[[ Records provided open ]]

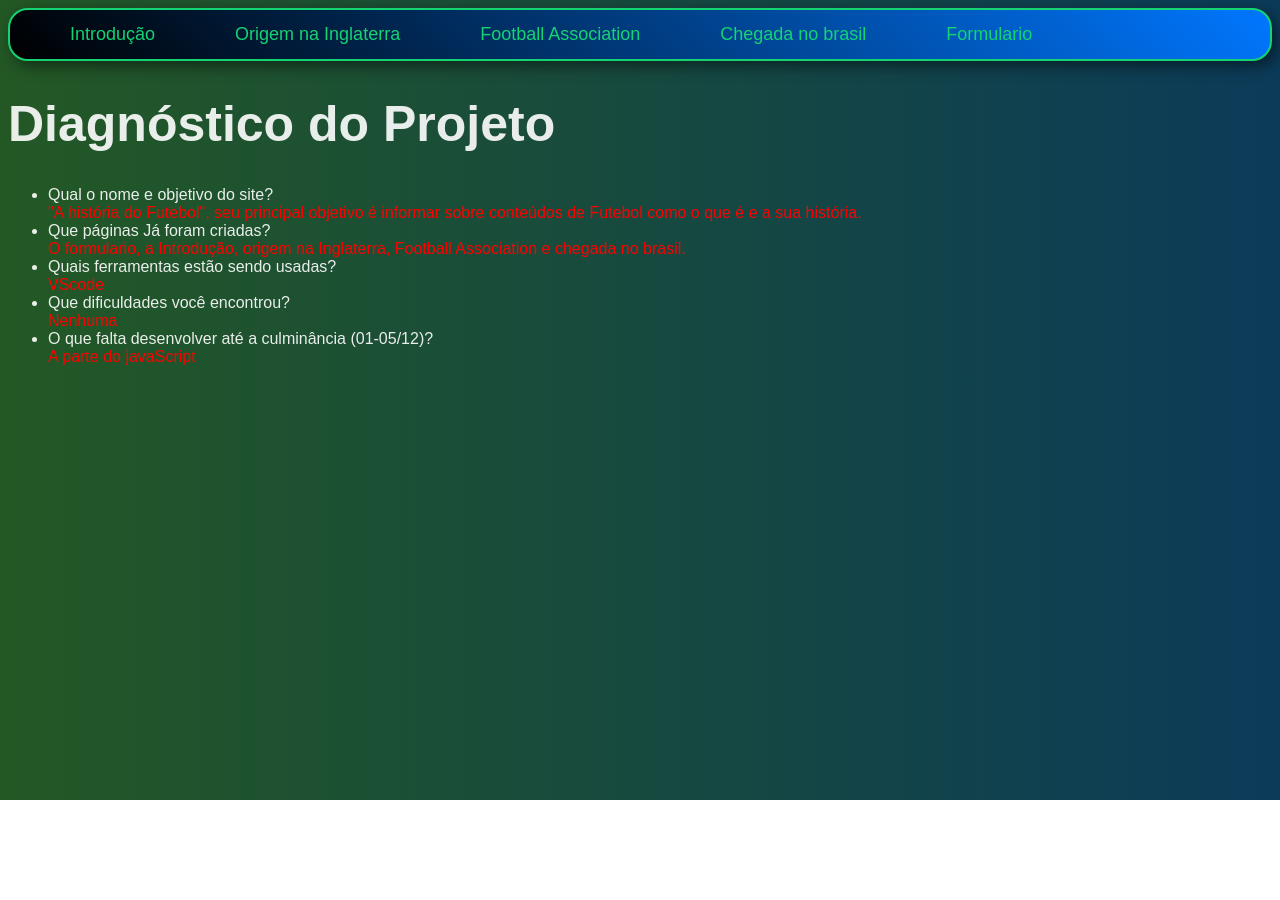
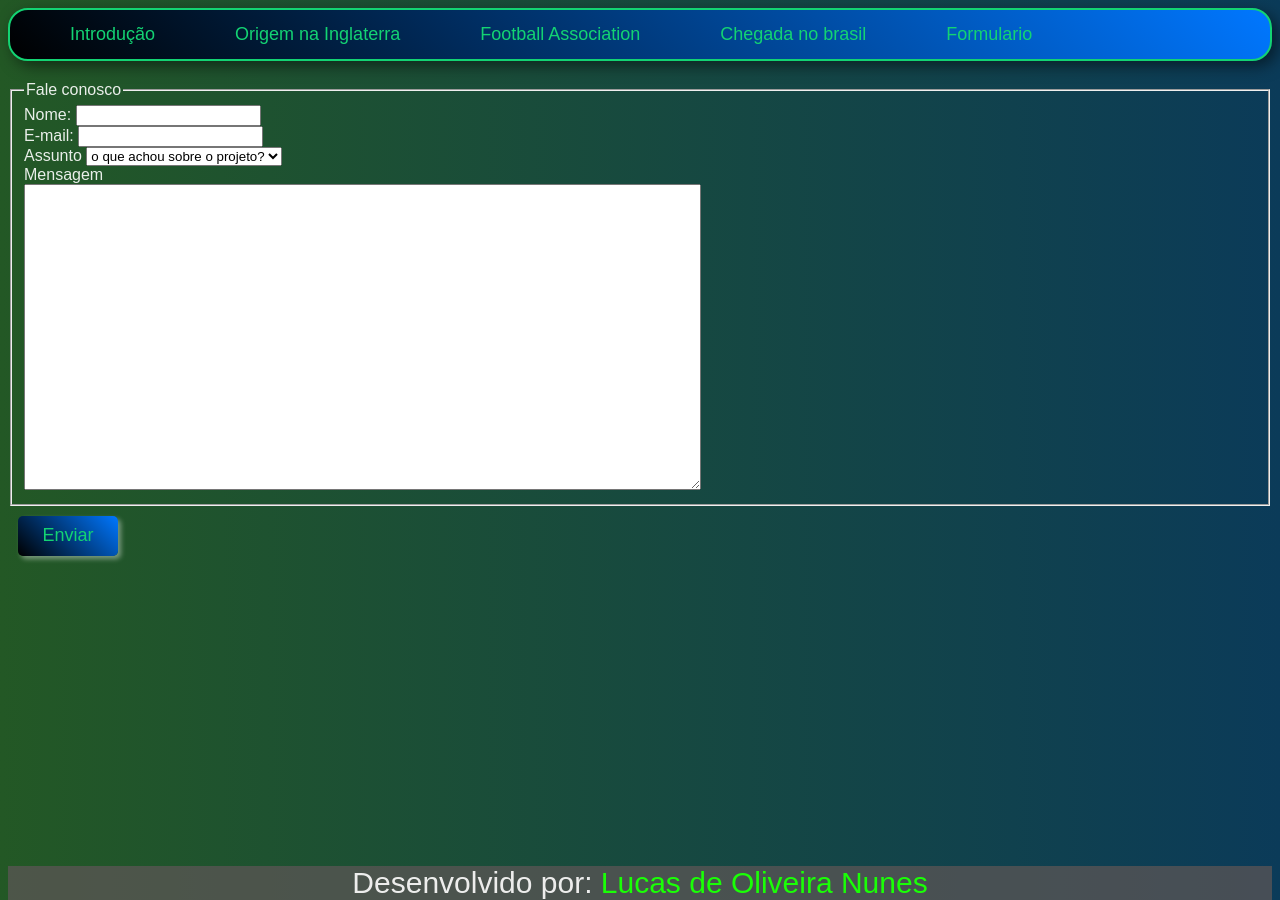
Before and after one commit to LucasOiveira/Fabrica-de-sites, a plain HTML site: page index.html in a window 1280 px wide. Before the commit the page ends 800 px from the top, so only its background shows below. Drawn offline with Linux system fonts and the light colour scheme.

Commit message:
formulario

```diff
--- a/index.html
+++ b/index.html
@@ -1,15 +1,4 @@
-
-
-
 <!DOCTYPE html>
-<html lang="en">
-<head>
-    <meta charset="UTF-8">
-    <meta name="viewport" content="width=device-width, initial-scale=1.0">
-    <title>Document</title>
-</head>
-<body>
-    <!DOCTYPE html>
 <html lang="pt-BR">
 <head>
     <meta charset="UTF-8">
@@ -19,30 +8,53 @@
 </head>
 <body>
 
+
      <div class="navbar">
-
-
-        <a href="index1.html">Introdução</a>
+         <a href="index1.html">Introdução</a>
         <a href="index2.html">Origem na Inglaterra</a>
         <a href="index3.html">Football Association</a>
         <a href="index4.html">Chegada no brasil</a>
          <a href="index.html">Formulario</a>
-     </div>
+    </div>
 
-     <h1>Diagnóstico do Projeto</h1>
+    <div id="formulario">
+        <form action="">
+            <fieldset>
+                <legend>Fale conosco</legend>
 
-    <ul>
-        <li>Qual o nome e objetivo do site?<span class="sp"> <br> "A história do Futebol", seu principal objetivo é informar sobre conteúdos de Futebol como o que é e a sua história. </span> </li>
-        <li>Que páginas Já foram criadas? <span class="sp"> <br>O formulario, a Introdução, origem na Inglaterra, Football Association e chegada no brasil.</span></li>
-        <li>Quais ferramentas estão sendo usadas?  <span class="sp"> <br>VScode</span></li>
-        <li>Que dificuldades você encontrou?  <span class="sp"> <br>Nenhuma</span></li>
-        <li>O que falta desenvolver até a culminância (01-05/12)?  <span class="sp"> <br>A parte do javaScript</span> </li>
-    </ul>
+                <div>
+                <label for="nome">Nome: </label>
+                <input id="nome" name="nome" type="text">
+                </div>
+
+                <div>
+                <label for="email">E-mail:</label>
+                <input id="email" name="email" type="email">
+                </div>
+
+                <div>
+                <label for="assunto">Assunto</label>
+                <select name="assunto" id="assunto">
+                    <option value="feedback">o que achou sobre o projeto?</option>
+                    <option value="sugest">sugestão sobre o projeto</option>
+                    <option value="new-project">Ideia de um novo projeto</option>
+                    <option value="mensagem">opinião sobre o projeto</option>
+                </select>
+                </div>
+
+                <div>
+                <label for="mensagem">Mensagem</label> <br>
+                <textarea name="mensagem" id="mensagem" cols="82" rows="20"></textarea>
+                </div>
+            </fieldset>
+            <button class="btn" type="submit">Enviar</button>
+        </form>
+    </div>
+
+    <footer>Desenvolvido por: <span class="span">Lucas de Oliveira Nunes</span></footer>
 
     <script src="script.js">
 
     </script>
 </body>
 </html>
-</body>
-</html>
```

[[ Records provided closed ]]

What you will do: Which lines of the listing contain the string "Football"? Copy every one of them.

Solution to this problem:
         <a href="index3.html">Football Association</a>
-        <li>Que páginas Já foram criadas? <span class="sp"> <br>O formulario, a Introdução, origem na Inglaterra, Football Association e chegada no brasil.</span></li>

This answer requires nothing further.